Audi scores engagement with digital signage at MLS All-Star Game
Digital Signage Today
Partnering with Audi, Major League Soccer and MVP Collaborative, MVP Interactive deployed its Mobile GamingWall during the 2015 MLS All-Star week in Denver. Fans attending the events at Skyline Park and Dick's Sporting Good Stadium had the ...
Brazilian QSR operator Bob's is hungry for digital signage
One of the biggest fast-food chains in Brazil is rolling out its digital signage network to a new location nearly every day. Bob's already has about 4000 screens across 700 sites, and is now adding them to 20-30 additional outlets every month, aiming ...
Google ridiculed as "peculiar and problematic" demands by European Union antitrust regulators to change the way it displays search results.
The U.S. Internet giant on Thursday filed its reply to an EU complaint that accused the company as part of a five-year-long probe of wielding its market power to quell competition in the comparison-shopping market.
The European Commission's patience with the company snapped in April after three settlement bids failed to satisfy critics. EU Competition Commissioner Margrethe Vestager fired off a so-called statement of objections threatening fines and enforced changes to the way search results are displayed.
Here's one for the Marshall McLuhans of today to ponder: Apparently some people confuse the term "data" with "digital." People in politics especially don't get it, and neither do the very journalists who are supposed to be able to relay information about these concepts clearly to their readers.
At least, that's what Elizabeth Wilner, Kantar Media Ad Intelligence senior VP and Cook Political Report contributing editor, suggests in a Cook piece today, titled bluntly, "Data and Digital?

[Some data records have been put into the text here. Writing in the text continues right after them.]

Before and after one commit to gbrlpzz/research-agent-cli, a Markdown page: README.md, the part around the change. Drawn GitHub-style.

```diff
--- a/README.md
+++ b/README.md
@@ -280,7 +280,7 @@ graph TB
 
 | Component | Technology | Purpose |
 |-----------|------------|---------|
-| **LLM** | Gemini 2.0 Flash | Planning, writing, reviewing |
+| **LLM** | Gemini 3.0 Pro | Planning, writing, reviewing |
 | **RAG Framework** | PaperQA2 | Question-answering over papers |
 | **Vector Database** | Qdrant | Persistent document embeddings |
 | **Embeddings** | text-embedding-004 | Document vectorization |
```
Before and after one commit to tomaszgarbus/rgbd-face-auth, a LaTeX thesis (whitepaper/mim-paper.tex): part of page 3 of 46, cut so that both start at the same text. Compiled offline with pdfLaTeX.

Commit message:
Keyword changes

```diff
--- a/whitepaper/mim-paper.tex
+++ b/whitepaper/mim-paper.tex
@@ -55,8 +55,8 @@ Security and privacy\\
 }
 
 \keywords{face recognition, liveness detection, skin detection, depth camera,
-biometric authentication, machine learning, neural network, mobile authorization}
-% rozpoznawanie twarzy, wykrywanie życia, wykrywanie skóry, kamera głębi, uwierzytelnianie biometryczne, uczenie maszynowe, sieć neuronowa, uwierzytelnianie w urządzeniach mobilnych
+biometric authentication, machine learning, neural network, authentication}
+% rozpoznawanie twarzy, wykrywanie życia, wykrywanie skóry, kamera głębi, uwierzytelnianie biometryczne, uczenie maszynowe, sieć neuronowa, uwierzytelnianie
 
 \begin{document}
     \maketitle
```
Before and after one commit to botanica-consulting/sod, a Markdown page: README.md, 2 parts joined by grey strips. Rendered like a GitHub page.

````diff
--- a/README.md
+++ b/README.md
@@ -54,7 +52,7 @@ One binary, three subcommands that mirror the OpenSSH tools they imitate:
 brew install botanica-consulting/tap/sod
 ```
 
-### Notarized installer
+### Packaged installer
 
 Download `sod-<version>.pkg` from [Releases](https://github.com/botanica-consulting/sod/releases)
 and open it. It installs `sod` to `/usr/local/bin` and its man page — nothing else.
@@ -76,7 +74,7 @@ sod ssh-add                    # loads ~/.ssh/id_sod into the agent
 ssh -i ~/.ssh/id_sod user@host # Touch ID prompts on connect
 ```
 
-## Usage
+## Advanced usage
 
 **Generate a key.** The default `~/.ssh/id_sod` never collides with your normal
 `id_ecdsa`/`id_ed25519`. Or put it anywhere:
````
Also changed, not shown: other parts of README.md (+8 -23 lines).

Not the Same."
Confusing digital and data is more than just a way to torque up a data scientist, it's a giveaway that you don't fully grasp where the business of politics is heading. So here's a quick primer.

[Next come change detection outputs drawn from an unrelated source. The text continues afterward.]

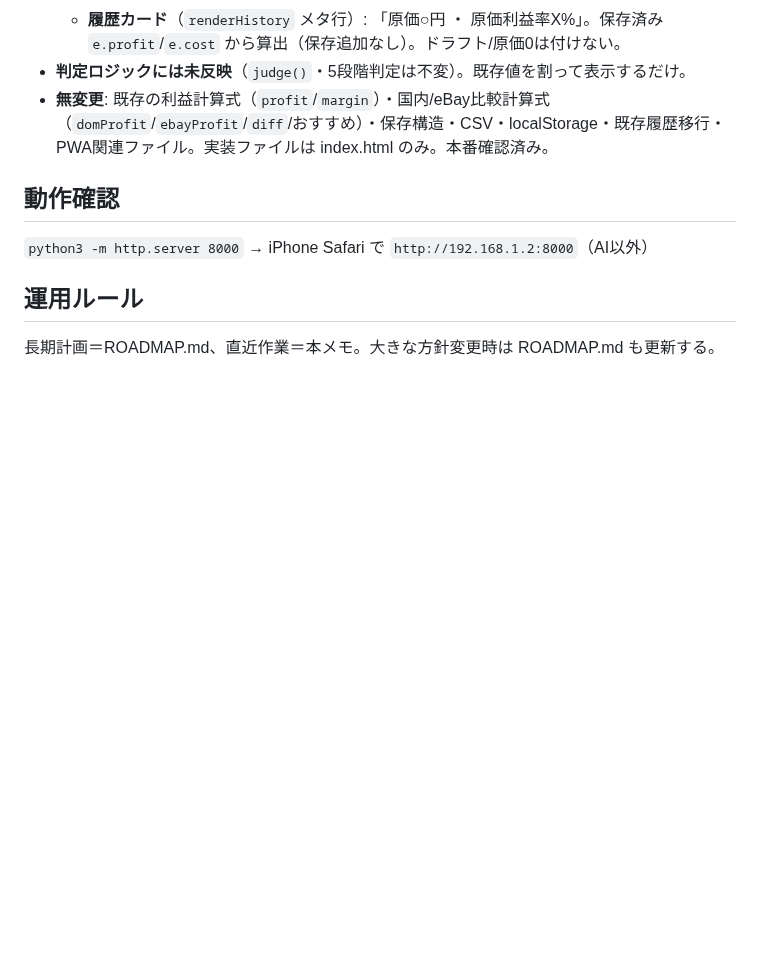
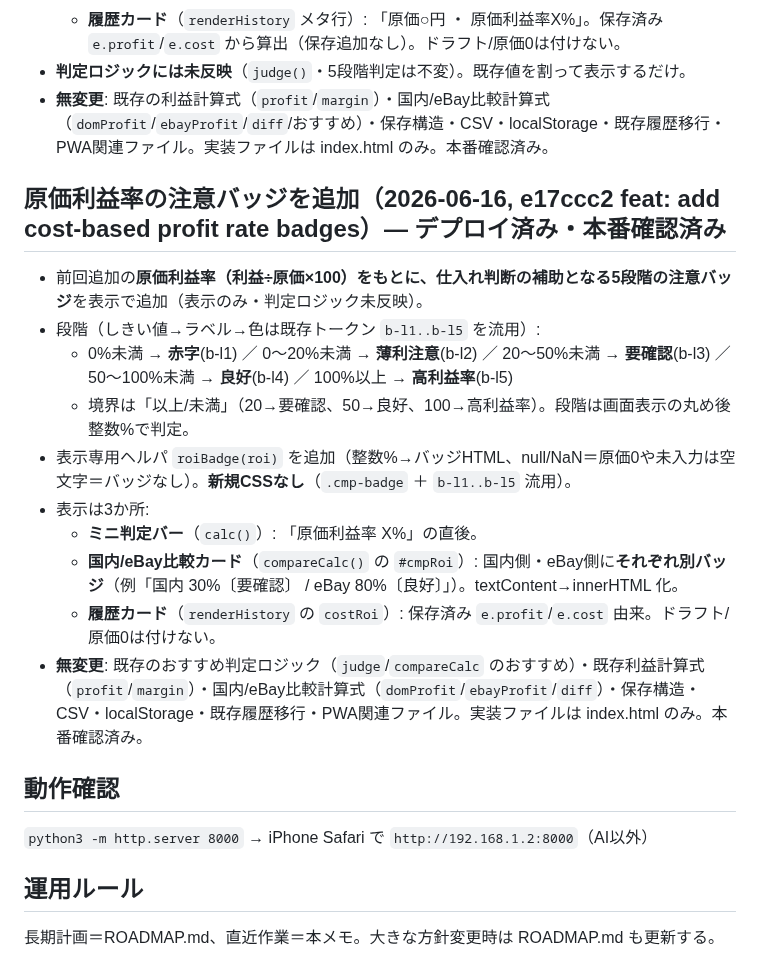
Before and after one commit to tomtomtom0312/iphone-judge-app, a Markdown page: HANDOFF.md, the part around the change. GitHub-like rendering; blank space fills up the shorter version.

Commit message:
docs: log cost-based profit rate badges

```diff
--- a/HANDOFF.md
+++ b/HANDOFF.md
@@ -209,6 +209,18 @@ Phase 1「静的 eBay 版の仕上げ」を進行中。長期計画は **ROADMAP
 - **判定ロジックには未反映**（`judge()`・5段階判定は不変）。既存値を割って表示するだけ。
 - **無変更**: 既存の利益計算式（`profit`/`margin`）・国内/eBay比較計算式（`domProfit`/`ebayProfit`/`diff`/おすすめ）・保存構造・CSV・localStorage・既存履歴移行・PWA関連ファイル。実装ファイルは index.html のみ。本番確認済み。
 
+## 原価利益率の注意バッジを追加（2026-06-16, e17ccc2 feat: add cost-based profit rate badges）— デプロイ済み・本番確認済み
+- 前回追加の**原価利益率（利益÷原価×100）**をもとに、仕入れ判断の補助となる**5段階の注意バッジ**を表示で追加（表示のみ・判定ロジック未反映）。
+- 段階（しきい値→ラベル→色は既存トークン `b-l1..b-l5` を流用）:
+  - 0%未満 → **赤字**(b-l1) ／ 0〜20%未満 → **薄利注意**(b-l2) ／ 20〜50%未満 → **要確認**(b-l3) ／ 50〜100%未満 → **良好**(b-l4) ／ 100%以上 → **高利益率**(b-l5)
+  - 境界は「以上/未満」（20→要確認、50→良好、100→高利益率）。段階は画面表示の丸め後整数%で判定。
+- 表示専用ヘルパ `roiBadge(roi)` を追加（整数%→バッジHTML、null/NaN＝原価0や未入力は空文字＝バッジなし）。**新規CSSなし**（`.cmp-badge` ＋ `b-l1..b-l5` 流用）。
+- 表示は3か所:
+  - **ミニ判定バー**（`calc()`）: 「原価利益率 X%」の直後。
+  - **国内/eBay比較カード**（`compareCalc()` の `#cmpRoi`）: 国内側・eBay側に**それぞれ別バッジ**（例「国内 30%〔要確認〕 / eBay 80%〔良好〕」）。textContent→innerHTML 化。
+  - **履歴カード**（`renderHistory` の `costRoi`）: 保存済み `e.profit`/`e.cost` 由来。ドラフト/原価0は付けない。
+- **無変更**: 既存のおすすめ判定ロジック（`judge`/`compareCalc` のおすすめ）・既存利益計算式（`profit`/`margin`）・国内/eBay比較計算式（`domProfit`/`ebayProfit`/`diff`）・保存構造・CSV・localStorage・既存履歴移行・PWA関連ファイル。実装ファイルは index.html のみ。本番確認済み。
+
 ## 動作確認
 `python3 -m http.server 8000` → iPhone Safari で `http://192.168.1.2:8000`（AI以外）
 
```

Apple has sent out invitations to an event on Sept. 9 in San Francisco, where it's expected to introduce the latest iPhone, a new Apple TV set-top box and other updated products.
"Hey Siri, give us a hint," reads the invitation to the event, at 10 a.m. at the Bill Graham Civic Auditorium.
The release of a new iPhone is the most important annual product rollout for Apple's business. The device, first unveiled by Steve Jobs in San Francisco more than eight years ago, generated $31.4 billion in sales last quarter, making up 63% of the company's revenue.
Hackers can already take control of a car. And as vehicles become rolling shopping malls, cybercriminals will have an opportunity to snatch your identity, too.
Eager for a cut of drivers' purchases of fast food, gas and more, automakers have big plans to bring e-commerce to the dashboard. Ford Motor already has an app that lets drivers dictate an order to Domino's Pizza using voice controls and a smartphone. General Motors this year began offering AtYourService, which alerts drivers to deals at Dunkin' Donuts or lets them book a hotel room on Priceline.com using voice commands.
By 2020, as many as 40% of new vehicles sold worldwide will let drivers shop from behind the wheel, predicts Thilo Koslowski, VP-auto practice, Gartner.
The Home Depot Mexico does DIY with digital signage
Digital Signage Today
The Home Depot Mexico, with 115 stores across the country, is using digital signage to strengthen branding around its "Do More" do-it-yourself campaign that encourages shoppers to take charge of home projects, according to an announcement from Swiss ...
Users browsing the web through one of AT&T's WiFi hotspots recently may have noticed a few extra ads online.
The company was using its WiFi service to inject ads on top of those that websites already run, according to Stanford University computer science Ph.D. candidate and lawyer Jonathan Mayer, who said in a blog post that he'd discovered unusual ads while browsing the web at Washington Dulles International Airport on AT&T's free WiFi.
"The web had sprouted ads," he wrote in the blog post on Tuesday. "Lots of them, in places they didn't belong .... Last I checked, Stanford doesn't hawk fashion accessories or telecom service. And it definitely doesn't run obnoxious ads that compel you to wait."